We are currently engaged in work on a framework document which would reflect our shared assessment of where an honourable and fair accommodation will be found. Intensive work continues, independent of today's momentous developments. It is true that the prospects of an accommodation will be greatly enhanced against a background of peace. The way is now open for comprehensive negotiations where all parties rely simply on the force of their arguments and on their democratic mandates alone, to advance their case.

As a number of Deputies insisted, there must be a comprehensive and balanced settlement which would result in a radical transformation of the relations between the two communities within Northern Ireland and of the relationships between North and South. In this context it would be possible to have a new beginning also in relations between Britain and Ireland, unencumbered by the baggage of a long and difficult history.

We are basing our work on the principle of consent, as expressed in the Joint Declaration. It must and will remain an essential cornerstone in any new arrangements or structures on this island.

The Irish Government has long recognised the close connection between the legacy of injustice and discrimination and the environment in which violence has flourished. Much has been done to target discrimination and disadvantage through the mechanism of the Anglo-Irish Agreement, but we accept that there is more to be done. New opportunities for remedying continuing inequalities between the two communities will be offered by a peaceful environment and we are confident that the British Government too fully understands the importance of urgent progress on this front. More broadly, it is essential that new institutions to be agreed will be explicitly based on and committed to the concepts of equality of treatment and parity of esteem.

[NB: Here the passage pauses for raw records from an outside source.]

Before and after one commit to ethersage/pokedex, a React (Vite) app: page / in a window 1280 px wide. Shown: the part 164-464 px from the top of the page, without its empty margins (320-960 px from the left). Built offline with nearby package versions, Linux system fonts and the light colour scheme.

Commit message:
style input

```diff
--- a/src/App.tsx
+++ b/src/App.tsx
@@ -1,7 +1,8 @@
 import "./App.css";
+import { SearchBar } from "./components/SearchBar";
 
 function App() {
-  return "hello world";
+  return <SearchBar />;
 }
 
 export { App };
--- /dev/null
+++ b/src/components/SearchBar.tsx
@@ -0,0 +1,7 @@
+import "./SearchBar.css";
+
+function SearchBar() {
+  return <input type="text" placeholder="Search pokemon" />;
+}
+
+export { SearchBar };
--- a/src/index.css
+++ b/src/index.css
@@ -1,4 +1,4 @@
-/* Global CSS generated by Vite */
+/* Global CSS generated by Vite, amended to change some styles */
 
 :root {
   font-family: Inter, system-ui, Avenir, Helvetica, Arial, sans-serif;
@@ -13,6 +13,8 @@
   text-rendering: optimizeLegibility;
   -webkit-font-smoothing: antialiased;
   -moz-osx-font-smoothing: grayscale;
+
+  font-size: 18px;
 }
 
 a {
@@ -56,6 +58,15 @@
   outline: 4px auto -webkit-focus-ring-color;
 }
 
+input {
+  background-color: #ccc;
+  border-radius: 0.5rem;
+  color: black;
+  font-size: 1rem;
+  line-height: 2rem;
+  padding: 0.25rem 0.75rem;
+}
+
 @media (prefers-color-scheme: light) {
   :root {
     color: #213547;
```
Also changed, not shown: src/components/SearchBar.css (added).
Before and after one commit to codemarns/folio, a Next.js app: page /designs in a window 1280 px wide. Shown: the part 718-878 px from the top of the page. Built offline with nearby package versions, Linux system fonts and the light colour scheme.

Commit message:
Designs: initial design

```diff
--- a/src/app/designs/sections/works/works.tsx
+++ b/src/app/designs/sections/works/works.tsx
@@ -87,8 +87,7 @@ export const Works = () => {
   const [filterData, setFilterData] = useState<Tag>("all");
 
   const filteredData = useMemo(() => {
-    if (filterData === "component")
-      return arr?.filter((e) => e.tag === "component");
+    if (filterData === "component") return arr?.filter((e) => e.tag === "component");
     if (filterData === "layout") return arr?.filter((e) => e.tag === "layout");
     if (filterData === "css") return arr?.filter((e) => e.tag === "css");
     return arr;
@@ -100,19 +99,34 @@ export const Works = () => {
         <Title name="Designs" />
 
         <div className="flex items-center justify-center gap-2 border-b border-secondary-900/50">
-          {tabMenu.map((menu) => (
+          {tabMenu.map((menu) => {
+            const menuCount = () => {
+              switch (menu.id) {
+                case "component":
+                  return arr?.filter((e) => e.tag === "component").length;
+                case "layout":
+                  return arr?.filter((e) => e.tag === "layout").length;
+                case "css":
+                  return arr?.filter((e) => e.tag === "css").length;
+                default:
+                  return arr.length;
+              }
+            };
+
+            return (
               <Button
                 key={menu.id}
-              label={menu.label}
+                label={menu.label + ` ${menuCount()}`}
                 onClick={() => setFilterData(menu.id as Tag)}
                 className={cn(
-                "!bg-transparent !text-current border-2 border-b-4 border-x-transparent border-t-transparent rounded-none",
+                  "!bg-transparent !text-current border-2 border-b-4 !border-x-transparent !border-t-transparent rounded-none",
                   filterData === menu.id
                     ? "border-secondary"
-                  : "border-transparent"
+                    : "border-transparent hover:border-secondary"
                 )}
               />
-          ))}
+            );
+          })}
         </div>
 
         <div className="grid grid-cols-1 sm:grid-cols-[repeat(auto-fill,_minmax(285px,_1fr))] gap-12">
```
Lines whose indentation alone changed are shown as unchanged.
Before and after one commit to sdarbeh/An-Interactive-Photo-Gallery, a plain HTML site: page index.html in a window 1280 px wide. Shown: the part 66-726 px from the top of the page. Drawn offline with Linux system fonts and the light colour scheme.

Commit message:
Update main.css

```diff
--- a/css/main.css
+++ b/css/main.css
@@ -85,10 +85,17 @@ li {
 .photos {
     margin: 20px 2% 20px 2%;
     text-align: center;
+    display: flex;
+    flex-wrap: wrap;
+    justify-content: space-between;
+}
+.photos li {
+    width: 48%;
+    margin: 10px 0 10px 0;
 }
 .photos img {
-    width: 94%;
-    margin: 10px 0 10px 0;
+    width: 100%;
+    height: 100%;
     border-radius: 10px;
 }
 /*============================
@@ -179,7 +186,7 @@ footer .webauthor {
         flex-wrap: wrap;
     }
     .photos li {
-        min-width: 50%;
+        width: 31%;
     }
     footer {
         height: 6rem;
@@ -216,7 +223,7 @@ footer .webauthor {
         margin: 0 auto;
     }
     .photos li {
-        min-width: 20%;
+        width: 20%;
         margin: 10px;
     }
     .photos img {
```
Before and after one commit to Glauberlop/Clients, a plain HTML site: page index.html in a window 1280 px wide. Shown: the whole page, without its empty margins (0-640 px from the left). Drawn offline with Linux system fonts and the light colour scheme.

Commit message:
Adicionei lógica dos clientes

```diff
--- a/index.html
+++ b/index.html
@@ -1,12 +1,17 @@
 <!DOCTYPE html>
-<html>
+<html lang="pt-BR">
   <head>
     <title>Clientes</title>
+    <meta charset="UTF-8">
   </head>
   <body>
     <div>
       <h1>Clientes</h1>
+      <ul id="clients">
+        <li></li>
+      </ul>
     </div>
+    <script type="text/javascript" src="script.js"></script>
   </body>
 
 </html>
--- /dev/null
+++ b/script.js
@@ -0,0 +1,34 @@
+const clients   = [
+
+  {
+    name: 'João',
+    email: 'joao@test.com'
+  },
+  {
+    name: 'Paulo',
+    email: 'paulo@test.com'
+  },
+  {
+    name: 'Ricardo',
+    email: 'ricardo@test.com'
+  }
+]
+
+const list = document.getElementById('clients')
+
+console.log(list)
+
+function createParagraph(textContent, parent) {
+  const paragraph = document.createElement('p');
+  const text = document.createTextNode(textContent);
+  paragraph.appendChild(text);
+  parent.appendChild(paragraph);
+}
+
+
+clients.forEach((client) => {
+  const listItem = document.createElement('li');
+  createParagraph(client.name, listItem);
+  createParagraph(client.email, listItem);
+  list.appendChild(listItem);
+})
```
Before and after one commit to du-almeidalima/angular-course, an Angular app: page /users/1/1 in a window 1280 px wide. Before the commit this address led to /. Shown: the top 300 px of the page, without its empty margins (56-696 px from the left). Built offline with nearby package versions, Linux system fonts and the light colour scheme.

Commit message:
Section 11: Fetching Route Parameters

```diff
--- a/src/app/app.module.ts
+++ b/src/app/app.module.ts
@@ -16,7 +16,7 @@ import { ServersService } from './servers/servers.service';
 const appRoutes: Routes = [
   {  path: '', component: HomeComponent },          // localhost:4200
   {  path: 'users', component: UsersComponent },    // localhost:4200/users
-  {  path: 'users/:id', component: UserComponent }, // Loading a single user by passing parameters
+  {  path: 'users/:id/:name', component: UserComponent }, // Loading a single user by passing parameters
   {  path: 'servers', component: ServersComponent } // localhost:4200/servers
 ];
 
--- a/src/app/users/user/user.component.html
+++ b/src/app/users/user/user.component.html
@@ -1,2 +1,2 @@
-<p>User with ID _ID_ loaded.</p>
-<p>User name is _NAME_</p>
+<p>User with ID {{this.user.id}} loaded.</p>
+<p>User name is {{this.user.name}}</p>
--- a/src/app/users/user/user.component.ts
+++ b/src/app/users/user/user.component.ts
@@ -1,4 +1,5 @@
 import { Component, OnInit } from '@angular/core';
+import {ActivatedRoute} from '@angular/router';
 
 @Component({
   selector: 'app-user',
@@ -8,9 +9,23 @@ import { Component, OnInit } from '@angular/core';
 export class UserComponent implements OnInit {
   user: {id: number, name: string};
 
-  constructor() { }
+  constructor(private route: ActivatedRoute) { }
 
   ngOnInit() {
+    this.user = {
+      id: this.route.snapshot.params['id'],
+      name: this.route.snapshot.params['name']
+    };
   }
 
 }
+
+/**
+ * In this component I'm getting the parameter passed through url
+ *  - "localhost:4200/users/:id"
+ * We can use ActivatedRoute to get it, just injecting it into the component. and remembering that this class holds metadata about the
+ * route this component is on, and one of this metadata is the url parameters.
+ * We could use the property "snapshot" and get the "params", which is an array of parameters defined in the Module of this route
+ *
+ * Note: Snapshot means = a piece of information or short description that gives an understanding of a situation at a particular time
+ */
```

In working to make use of the opportunities now granted to us, we have many advantages. These include the goodwill, active interest and commitment of President Clinton and other American leaders in Congress whose continued determination to assist us in whatever ways possible is greatly appreciated by the Irish Government. We can rely on the backing of our friends in the European Union and throughout the world.

Above all, we can rely on the powerful desire of the overwhelming majority of the Irish people for peace and for a lasting political settlement which fairly accommodates both our great traditions. Today's IRA statement is a response to the mood of the people, a recognition that there is no place for violence in our political culture. Today is a day of hope for the people of this island. It is a message above all for each of us to engage in reconciliation. We in public life must strive to ensure that we seize the opportunity which has now been granted to us and that ours is the generation which has the honour to witness a new beginning in Irish life.

The Dáil adjourned at 10.30 p.m. until 10.30 a.m. on Thursday, 1 September 1994.